**Data to process**.

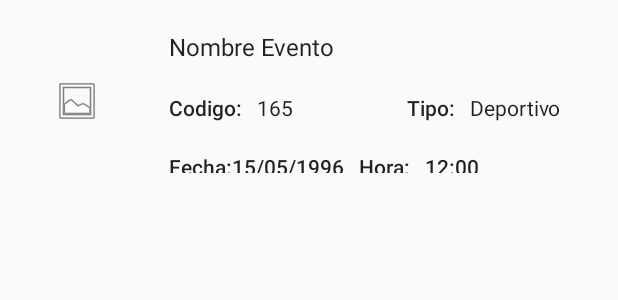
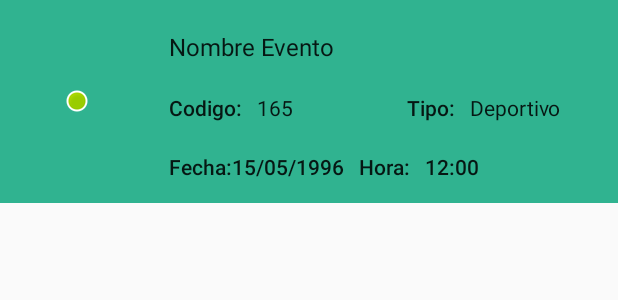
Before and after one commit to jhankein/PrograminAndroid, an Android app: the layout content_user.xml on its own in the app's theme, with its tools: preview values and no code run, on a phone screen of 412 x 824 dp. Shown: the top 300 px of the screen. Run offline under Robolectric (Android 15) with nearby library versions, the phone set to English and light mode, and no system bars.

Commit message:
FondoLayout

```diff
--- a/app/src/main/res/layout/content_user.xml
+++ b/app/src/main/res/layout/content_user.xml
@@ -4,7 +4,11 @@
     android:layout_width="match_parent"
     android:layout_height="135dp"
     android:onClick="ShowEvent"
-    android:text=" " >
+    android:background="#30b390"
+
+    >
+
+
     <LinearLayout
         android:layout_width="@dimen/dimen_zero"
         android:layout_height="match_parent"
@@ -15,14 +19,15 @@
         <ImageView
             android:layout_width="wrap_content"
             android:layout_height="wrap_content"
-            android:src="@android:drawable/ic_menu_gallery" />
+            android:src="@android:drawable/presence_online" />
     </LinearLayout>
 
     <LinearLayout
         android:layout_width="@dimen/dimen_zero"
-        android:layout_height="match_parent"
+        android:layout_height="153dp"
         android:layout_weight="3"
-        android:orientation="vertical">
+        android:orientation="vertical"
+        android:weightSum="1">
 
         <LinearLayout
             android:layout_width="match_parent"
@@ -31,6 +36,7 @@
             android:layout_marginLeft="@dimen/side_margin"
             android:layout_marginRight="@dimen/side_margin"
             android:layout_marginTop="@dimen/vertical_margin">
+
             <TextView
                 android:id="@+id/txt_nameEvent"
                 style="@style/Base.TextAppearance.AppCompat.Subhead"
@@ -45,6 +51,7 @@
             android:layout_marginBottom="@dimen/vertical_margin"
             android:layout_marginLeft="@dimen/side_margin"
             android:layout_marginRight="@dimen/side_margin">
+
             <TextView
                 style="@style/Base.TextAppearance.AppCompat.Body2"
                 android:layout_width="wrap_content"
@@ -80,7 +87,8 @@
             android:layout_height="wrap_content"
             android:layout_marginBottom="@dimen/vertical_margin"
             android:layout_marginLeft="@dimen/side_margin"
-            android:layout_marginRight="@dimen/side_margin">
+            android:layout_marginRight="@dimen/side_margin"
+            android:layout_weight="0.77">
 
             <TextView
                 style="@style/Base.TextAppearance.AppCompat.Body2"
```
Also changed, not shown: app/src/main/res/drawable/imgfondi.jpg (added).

**Activity**. Your response must restate every record above exactly, with each picture omitted.

**Final answer**.
Before and after one commit to jhankein/PrograminAndroid, an Android app: the layout content_user.xml on its own in the app's theme, with its tools: preview values and no code run, on a phone screen of 412 x 824 dp. Shown: the top 300 px of the screen. Run offline under Robolectric (Android 15) with nearby library versions, the phone set to English and light mode, and no system bars.

Commit message:
FondoLayout

```diff
--- a/app/src/main/res/layout/content_user.xml
+++ b/app/src/main/res/layout/content_user.xml
@@ -4,7 +4,11 @@
     android:layout_width="match_parent"
     android:layout_height="135dp"
     android:onClick="ShowEvent"
-    android:text=" " >
+    android:background="#30b390"
+
+    >
+
+
     <LinearLayout
         android:layout_width="@dimen/dimen_zero"
         android:layout_height="match_parent"
@@ -15,14 +19,15 @@
         <ImageView
             android:layout_width="wrap_content"
             android:layout_height="wrap_content"
-            android:src="@android:drawable/ic_menu_gallery" />
+            android:src="@android:drawable/presence_online" />
     </LinearLayout>
 
     <LinearLayout
         android:layout_width="@dimen/dimen_zero"
-        android:layout_height="match_parent"
+        android:layout_height="153dp"
         android:layout_weight="3"
-        android:orientation="vertical">
+        android:orientation="vertical"
+        android:weightSum="1">
 
         <LinearLayout
             android:layout_width="match_parent"
@@ -31,6 +36,7 @@
             android:layout_marginLeft="@dimen/side_margin"
             android:layout_marginRight="@dimen/side_margin"
             android:layout_marginTop="@dimen/vertical_margin">
+
             <TextView
                 android:id="@+id/txt_nameEvent"
                 style="@style/Base.TextAppearance.AppCompat.Subhead"
@@ -45,6 +51,7 @@
             android:layout_marginBottom="@dimen/vertical_margin"
             android:layout_marginLeft="@dimen/side_margin"
             android:layout_marginRight="@dimen/side_margin">
+
             <TextView
                 style="@style/Base.TextAppearance.AppCompat.Body2"
                 android:layout_width="wrap_content"
@@ -80,7 +87,8 @@
             android:layout_height="wrap_content"
             android:layout_marginBottom="@dimen/vertical_margin"
             android:layout_marginLeft="@dimen/side_margin"
-            android:layout_marginRight="@dimen/side_margin">
+            android:layout_marginRight="@dimen/side_margin"
+            android:layout_weight="0.77">
 
             <TextView
                 style="@style/Base.TextAppearance.AppCompat.Body2"
```
Also changed, not shown: app/src/main/res/drawable/imgfondi.jpg (added).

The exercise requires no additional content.